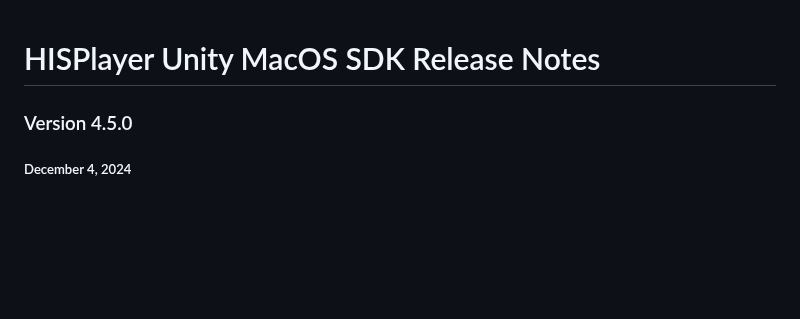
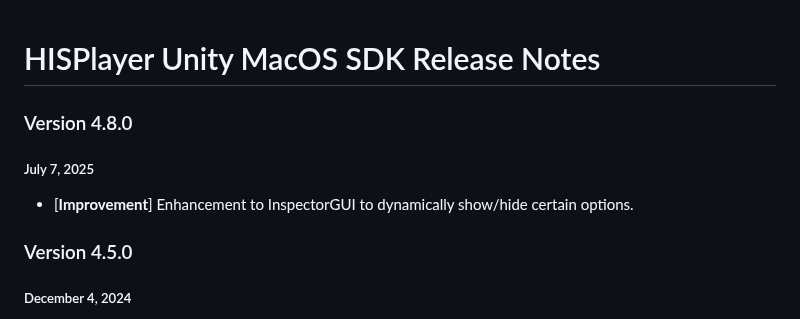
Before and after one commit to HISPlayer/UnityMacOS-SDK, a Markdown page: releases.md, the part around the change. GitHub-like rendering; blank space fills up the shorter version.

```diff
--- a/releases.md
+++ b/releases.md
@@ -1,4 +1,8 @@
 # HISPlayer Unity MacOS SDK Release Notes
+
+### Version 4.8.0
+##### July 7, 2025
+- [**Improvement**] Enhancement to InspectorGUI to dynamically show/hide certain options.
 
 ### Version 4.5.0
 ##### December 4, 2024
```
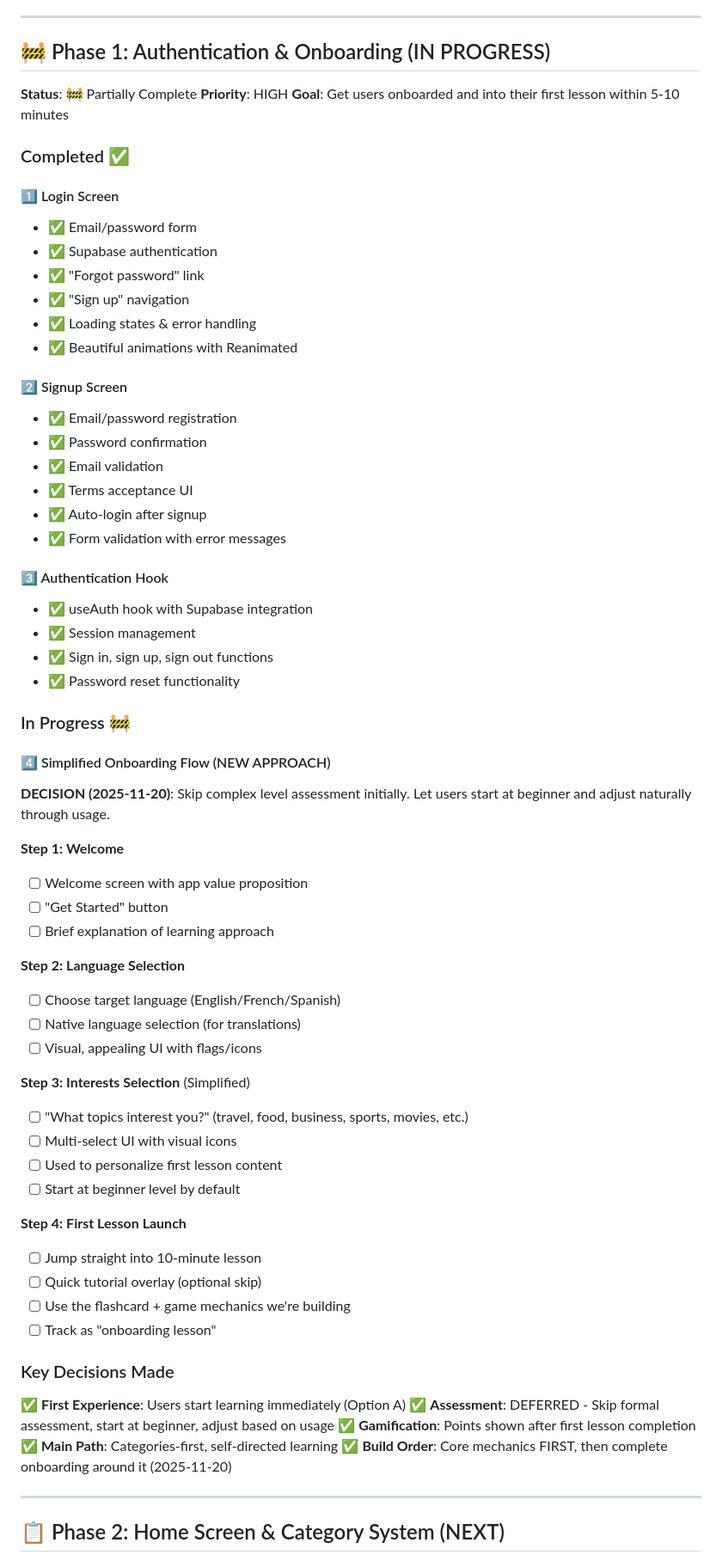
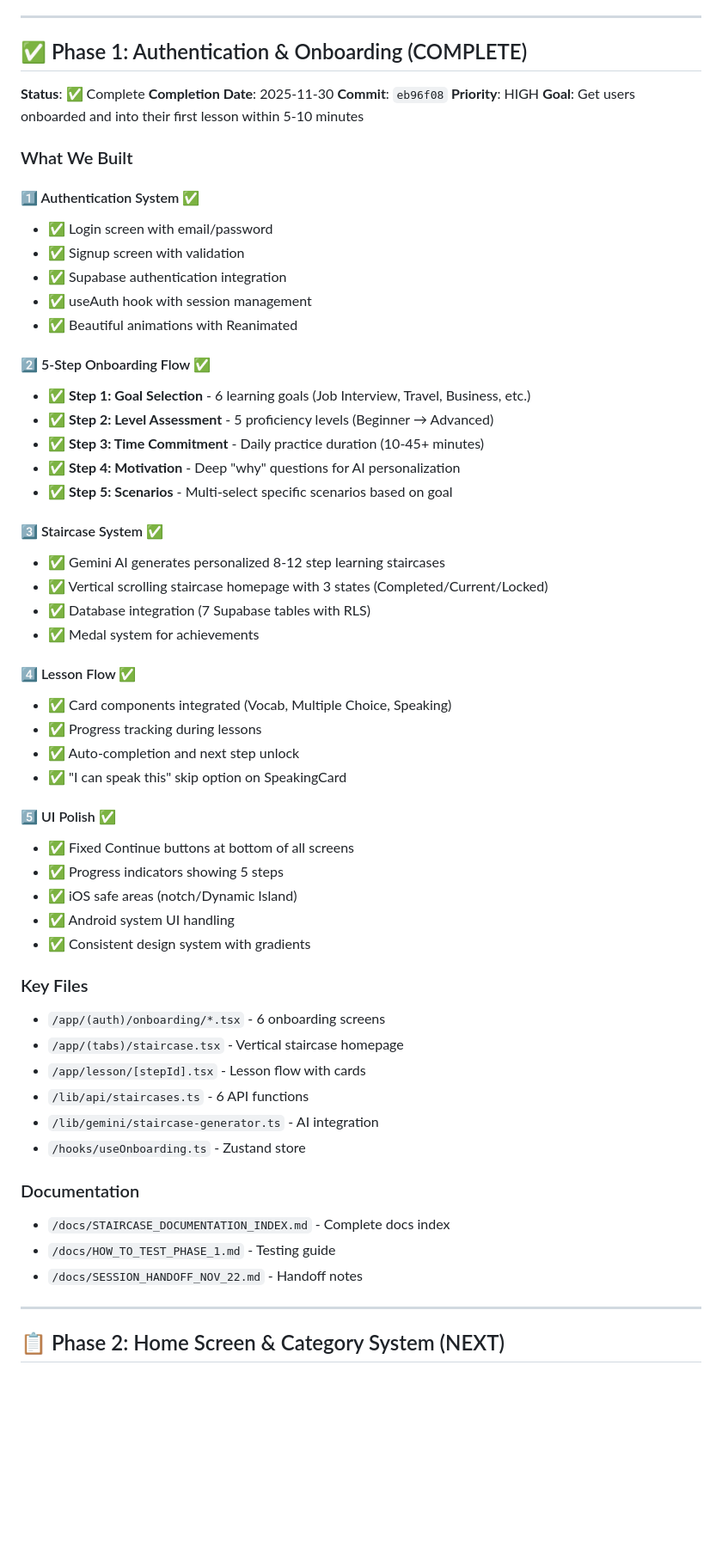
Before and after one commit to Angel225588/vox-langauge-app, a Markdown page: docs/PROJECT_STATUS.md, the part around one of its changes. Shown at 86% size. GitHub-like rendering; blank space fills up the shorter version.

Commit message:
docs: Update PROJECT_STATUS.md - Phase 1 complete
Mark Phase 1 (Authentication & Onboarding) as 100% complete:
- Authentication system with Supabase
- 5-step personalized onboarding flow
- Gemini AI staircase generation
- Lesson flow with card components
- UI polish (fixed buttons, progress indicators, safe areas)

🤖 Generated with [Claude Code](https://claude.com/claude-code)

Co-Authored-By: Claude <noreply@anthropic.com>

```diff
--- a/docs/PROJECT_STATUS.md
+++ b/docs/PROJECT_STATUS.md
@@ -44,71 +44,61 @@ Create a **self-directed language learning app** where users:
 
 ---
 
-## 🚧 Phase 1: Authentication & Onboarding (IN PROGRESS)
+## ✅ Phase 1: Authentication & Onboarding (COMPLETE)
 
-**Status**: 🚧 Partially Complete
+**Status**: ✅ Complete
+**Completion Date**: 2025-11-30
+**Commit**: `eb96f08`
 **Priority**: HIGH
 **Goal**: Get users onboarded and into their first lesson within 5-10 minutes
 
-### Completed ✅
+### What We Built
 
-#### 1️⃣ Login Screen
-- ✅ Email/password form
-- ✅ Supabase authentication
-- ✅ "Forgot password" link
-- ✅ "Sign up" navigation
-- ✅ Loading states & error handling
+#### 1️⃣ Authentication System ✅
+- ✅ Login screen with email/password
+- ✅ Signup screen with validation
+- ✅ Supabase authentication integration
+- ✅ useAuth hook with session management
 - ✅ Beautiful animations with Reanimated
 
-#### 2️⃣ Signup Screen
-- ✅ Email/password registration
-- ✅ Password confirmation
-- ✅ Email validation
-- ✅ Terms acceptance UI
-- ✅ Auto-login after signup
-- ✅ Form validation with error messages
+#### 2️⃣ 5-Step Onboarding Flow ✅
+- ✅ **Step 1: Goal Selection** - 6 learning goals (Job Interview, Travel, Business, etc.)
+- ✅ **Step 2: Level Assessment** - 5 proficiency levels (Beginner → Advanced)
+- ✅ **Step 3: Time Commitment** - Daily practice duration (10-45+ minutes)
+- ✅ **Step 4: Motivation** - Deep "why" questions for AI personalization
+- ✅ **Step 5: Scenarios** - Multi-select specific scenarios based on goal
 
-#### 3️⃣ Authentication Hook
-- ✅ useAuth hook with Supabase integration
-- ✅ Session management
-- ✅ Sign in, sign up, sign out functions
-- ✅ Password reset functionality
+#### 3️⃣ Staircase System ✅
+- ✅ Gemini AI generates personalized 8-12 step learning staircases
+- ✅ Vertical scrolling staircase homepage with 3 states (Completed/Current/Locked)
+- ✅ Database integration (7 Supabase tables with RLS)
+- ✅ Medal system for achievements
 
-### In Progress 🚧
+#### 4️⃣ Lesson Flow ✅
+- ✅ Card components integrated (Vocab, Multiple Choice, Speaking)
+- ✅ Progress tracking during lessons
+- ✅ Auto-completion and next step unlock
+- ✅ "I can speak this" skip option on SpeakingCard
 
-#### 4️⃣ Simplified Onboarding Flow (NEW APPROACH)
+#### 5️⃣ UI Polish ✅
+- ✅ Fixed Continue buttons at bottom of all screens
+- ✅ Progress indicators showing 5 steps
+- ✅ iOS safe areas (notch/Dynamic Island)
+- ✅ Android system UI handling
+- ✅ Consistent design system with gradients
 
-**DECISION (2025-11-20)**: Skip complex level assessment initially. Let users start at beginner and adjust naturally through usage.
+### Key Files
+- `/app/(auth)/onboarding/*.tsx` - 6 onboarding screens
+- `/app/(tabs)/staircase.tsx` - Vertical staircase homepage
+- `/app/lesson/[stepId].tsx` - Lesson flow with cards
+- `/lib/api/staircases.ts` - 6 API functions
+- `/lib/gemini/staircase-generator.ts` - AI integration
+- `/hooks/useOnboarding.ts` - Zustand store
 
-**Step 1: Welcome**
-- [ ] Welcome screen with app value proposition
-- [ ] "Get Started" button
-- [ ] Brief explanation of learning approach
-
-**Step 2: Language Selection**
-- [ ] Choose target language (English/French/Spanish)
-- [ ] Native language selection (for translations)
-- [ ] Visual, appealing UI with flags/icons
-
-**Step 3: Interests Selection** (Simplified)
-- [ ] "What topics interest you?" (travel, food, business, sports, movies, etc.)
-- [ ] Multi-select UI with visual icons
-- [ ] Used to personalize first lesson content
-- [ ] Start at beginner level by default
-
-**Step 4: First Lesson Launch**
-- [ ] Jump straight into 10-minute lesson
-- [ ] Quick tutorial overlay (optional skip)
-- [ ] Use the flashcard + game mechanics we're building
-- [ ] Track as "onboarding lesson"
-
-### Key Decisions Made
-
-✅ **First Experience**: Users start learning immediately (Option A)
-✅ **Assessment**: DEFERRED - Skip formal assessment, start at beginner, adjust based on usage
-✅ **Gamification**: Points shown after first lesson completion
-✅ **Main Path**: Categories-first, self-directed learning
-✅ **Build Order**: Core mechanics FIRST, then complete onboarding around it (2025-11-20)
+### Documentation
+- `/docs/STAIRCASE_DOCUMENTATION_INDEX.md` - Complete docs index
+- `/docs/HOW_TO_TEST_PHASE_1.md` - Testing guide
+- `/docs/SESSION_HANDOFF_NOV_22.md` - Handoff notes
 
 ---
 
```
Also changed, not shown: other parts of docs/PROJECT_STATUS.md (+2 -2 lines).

• • •

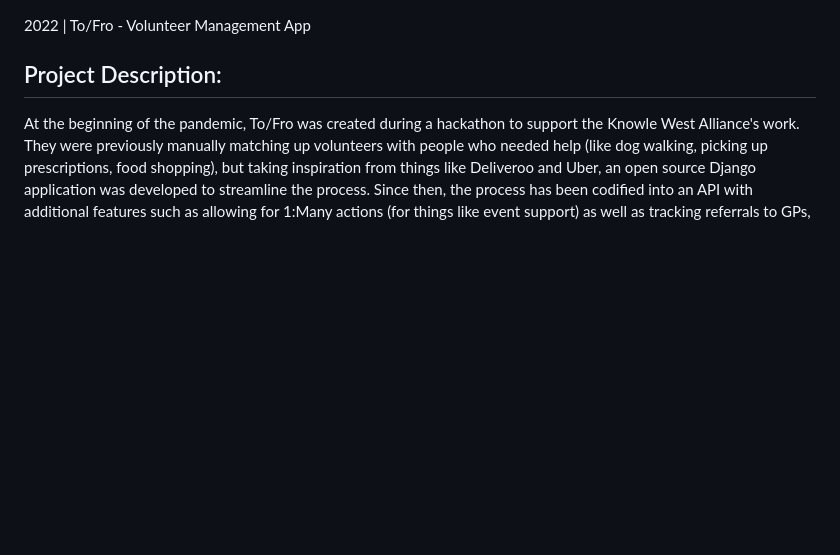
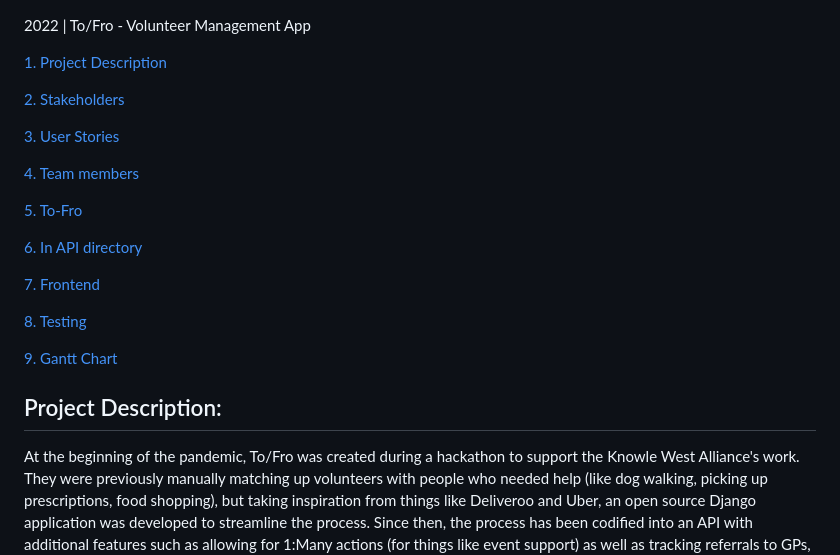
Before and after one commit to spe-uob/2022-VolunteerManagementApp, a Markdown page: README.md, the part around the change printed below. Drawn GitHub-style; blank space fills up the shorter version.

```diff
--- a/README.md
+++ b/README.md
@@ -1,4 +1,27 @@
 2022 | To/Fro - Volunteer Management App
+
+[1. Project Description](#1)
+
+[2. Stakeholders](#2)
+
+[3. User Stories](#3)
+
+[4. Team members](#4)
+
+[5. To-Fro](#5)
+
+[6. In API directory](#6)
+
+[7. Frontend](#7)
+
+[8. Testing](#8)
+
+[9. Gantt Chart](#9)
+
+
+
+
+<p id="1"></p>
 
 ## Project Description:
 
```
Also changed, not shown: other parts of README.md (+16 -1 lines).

• • •

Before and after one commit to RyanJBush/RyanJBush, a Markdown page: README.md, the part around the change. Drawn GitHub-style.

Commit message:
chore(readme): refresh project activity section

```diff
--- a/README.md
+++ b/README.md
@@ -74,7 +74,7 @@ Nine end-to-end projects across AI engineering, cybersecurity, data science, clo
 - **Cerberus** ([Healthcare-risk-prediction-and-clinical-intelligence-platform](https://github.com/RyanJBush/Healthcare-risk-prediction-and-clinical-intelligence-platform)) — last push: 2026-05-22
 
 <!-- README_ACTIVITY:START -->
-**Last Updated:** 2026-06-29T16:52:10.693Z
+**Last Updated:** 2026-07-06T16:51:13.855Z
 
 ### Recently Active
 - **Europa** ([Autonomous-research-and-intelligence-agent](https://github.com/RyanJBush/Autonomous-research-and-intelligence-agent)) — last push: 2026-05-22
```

• • •

§ Your goal
Check every line of the data, and copy the ones that contain "Supabase".

§ Result below
- Authentication system with Supabase
-- ✅ Supabase authentication
+- ✅ Supabase authentication integration
-- ✅ useAuth hook with Supabase integration
+- ✅ Database integration (7 Supabase tables with RLS)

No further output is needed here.